Exercise prompt: Your answer should be each line of the entries that contains the word "indent", copied in full.

Extracted entries:

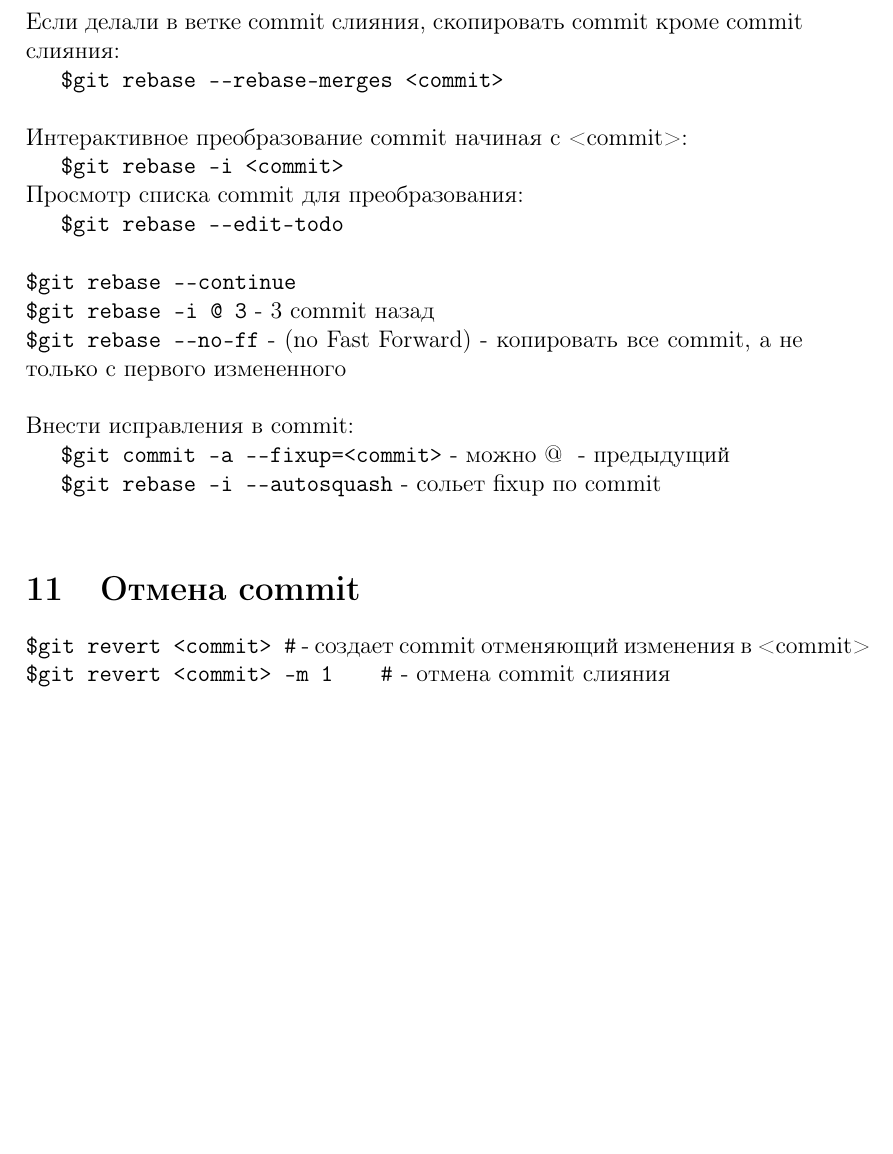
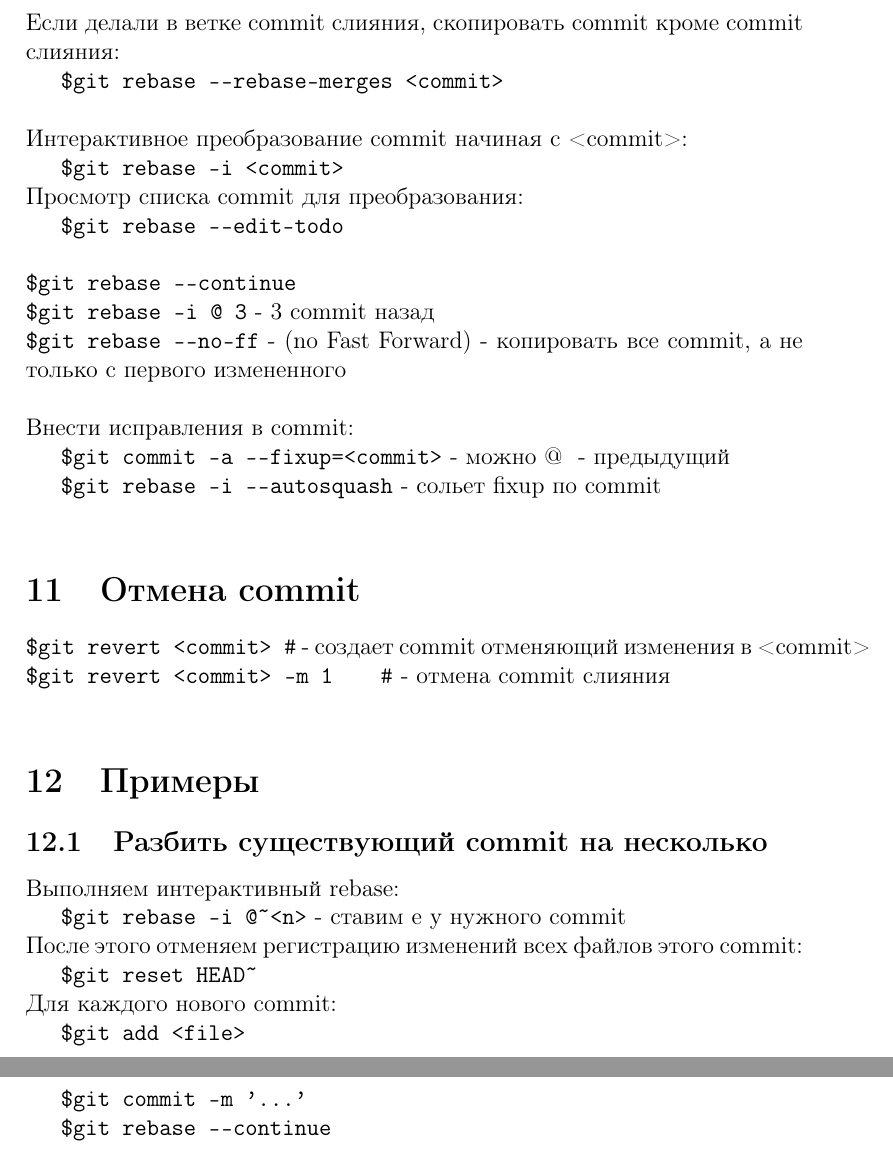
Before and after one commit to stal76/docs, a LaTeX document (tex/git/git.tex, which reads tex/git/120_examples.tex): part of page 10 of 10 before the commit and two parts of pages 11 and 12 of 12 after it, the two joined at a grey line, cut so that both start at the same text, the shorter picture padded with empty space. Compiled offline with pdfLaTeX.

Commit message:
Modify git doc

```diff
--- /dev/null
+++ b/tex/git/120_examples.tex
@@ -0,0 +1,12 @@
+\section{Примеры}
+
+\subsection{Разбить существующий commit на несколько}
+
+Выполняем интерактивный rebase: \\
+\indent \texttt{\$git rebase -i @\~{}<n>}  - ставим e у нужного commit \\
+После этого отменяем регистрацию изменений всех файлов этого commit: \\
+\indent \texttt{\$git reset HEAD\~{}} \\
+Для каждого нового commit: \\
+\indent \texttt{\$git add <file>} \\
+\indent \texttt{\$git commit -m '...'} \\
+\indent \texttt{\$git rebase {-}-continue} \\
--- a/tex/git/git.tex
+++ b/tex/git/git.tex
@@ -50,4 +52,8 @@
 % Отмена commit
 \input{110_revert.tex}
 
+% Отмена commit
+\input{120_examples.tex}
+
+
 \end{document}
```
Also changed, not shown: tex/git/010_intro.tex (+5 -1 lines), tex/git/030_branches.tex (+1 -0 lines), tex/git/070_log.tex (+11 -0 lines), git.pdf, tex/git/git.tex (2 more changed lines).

* * *

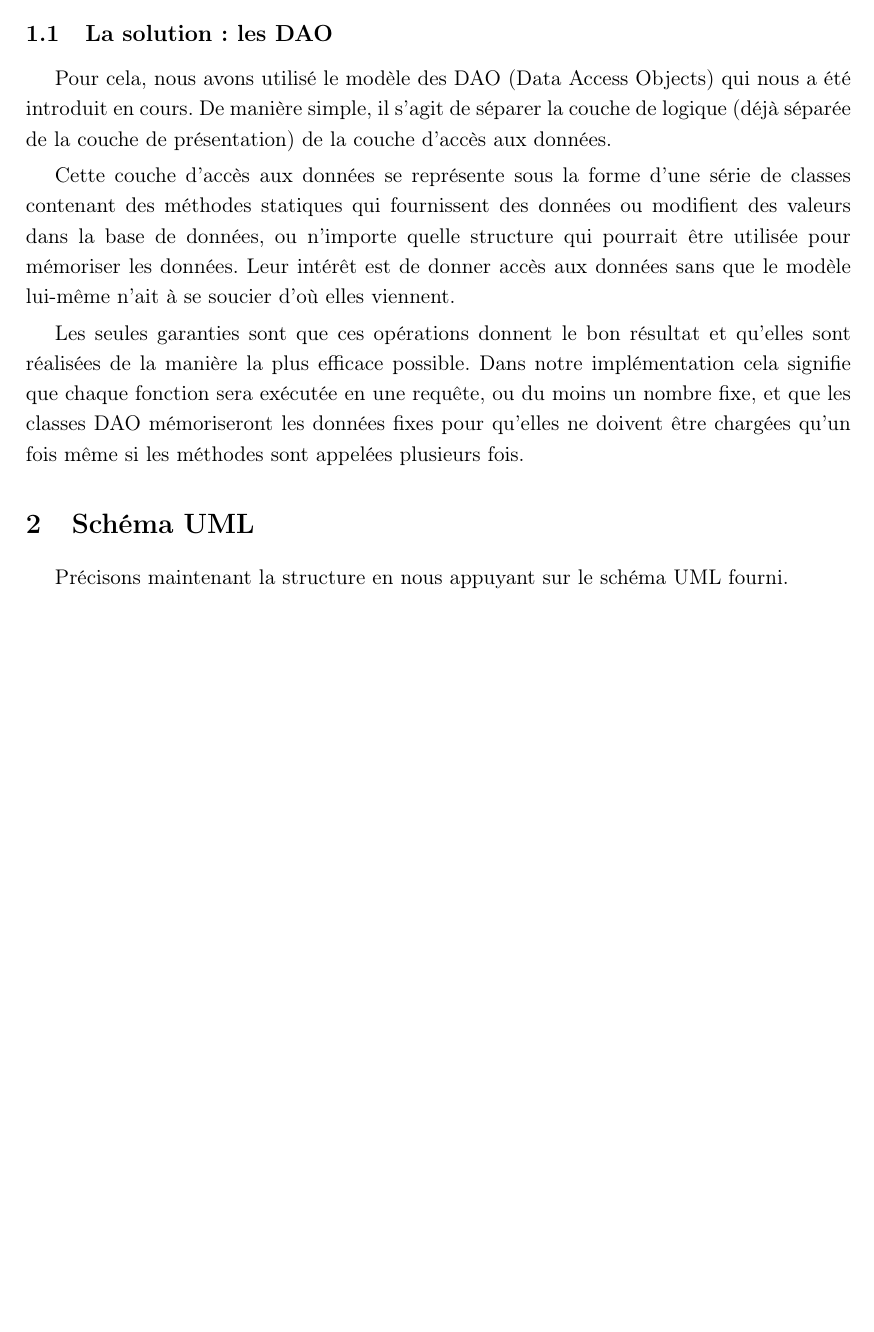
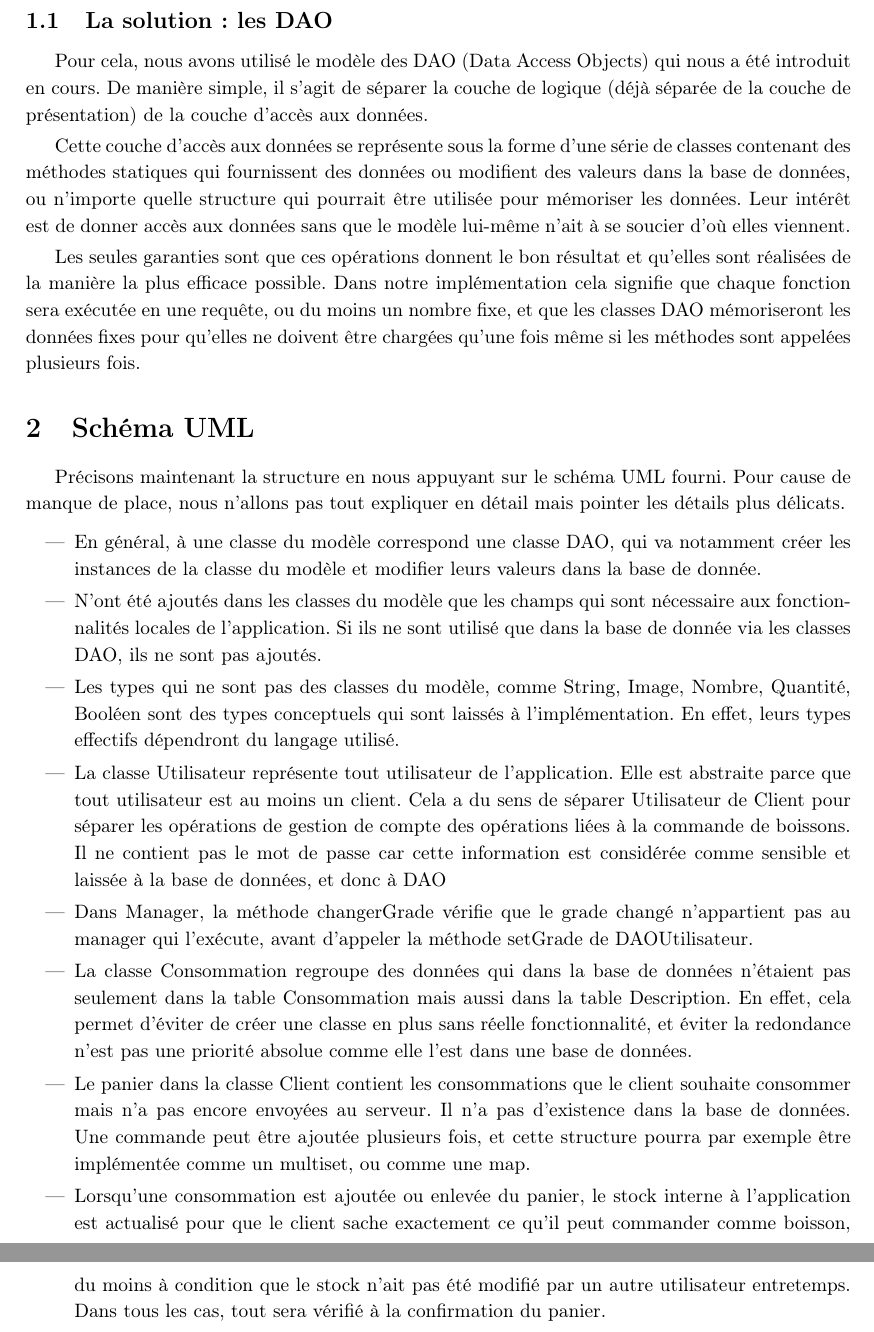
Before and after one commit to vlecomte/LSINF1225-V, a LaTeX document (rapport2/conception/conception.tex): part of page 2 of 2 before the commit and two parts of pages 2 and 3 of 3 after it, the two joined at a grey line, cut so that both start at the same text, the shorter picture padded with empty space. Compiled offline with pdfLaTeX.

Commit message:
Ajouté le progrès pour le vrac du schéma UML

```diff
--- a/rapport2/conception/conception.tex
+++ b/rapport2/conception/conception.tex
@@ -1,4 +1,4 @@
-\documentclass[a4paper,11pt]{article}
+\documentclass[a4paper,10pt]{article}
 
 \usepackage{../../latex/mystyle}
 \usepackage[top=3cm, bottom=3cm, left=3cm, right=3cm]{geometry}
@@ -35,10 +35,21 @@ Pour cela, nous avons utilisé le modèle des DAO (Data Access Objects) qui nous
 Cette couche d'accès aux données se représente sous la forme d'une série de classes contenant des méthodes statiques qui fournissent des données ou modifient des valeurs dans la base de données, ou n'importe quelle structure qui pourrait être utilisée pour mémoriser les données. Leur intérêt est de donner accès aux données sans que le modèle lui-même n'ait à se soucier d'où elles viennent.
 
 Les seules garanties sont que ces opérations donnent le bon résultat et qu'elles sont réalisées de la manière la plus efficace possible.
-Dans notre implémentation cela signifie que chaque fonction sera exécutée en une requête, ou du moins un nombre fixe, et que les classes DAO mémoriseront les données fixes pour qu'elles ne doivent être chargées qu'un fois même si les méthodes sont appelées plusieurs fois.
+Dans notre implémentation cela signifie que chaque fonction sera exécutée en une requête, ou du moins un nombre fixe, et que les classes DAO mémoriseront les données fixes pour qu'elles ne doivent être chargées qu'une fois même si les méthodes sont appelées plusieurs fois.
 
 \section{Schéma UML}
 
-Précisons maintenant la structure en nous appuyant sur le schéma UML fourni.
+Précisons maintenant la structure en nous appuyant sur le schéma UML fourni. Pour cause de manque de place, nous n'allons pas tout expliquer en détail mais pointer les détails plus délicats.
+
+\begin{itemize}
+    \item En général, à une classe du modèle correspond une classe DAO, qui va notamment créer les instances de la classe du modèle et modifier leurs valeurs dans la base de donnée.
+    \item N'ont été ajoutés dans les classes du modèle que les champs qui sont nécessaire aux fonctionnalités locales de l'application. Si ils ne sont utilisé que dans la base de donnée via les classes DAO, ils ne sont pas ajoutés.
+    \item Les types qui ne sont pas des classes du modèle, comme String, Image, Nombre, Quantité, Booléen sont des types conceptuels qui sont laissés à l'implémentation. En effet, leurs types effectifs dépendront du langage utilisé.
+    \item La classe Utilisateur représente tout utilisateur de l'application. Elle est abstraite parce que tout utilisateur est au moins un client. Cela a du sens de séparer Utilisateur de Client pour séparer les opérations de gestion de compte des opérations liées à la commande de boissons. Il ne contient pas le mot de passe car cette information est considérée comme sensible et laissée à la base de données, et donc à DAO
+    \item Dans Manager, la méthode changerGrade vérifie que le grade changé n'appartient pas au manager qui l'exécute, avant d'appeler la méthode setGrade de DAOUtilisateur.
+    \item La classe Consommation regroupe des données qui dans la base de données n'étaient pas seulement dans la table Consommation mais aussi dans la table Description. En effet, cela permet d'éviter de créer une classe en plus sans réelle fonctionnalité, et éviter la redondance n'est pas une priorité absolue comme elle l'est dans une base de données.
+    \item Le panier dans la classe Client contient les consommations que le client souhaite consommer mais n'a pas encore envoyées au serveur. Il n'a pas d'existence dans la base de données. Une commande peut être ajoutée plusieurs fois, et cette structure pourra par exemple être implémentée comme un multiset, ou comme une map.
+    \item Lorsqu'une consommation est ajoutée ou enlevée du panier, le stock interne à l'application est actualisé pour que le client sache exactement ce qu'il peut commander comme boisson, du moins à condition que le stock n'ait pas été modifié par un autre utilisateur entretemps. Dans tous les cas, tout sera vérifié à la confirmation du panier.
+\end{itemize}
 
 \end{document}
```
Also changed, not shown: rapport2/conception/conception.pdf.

Task output:
+\indent \texttt{\$git rebase -i @\~{}<n>}  - ставим e у нужного commit \\
+\indent \texttt{\$git reset HEAD\~{}} \\
+\indent \texttt{\$git add <file>} \\
+\indent \texttt{\$git commit -m '...'} \\
+\indent \texttt{\$git rebase {-}-continue} \\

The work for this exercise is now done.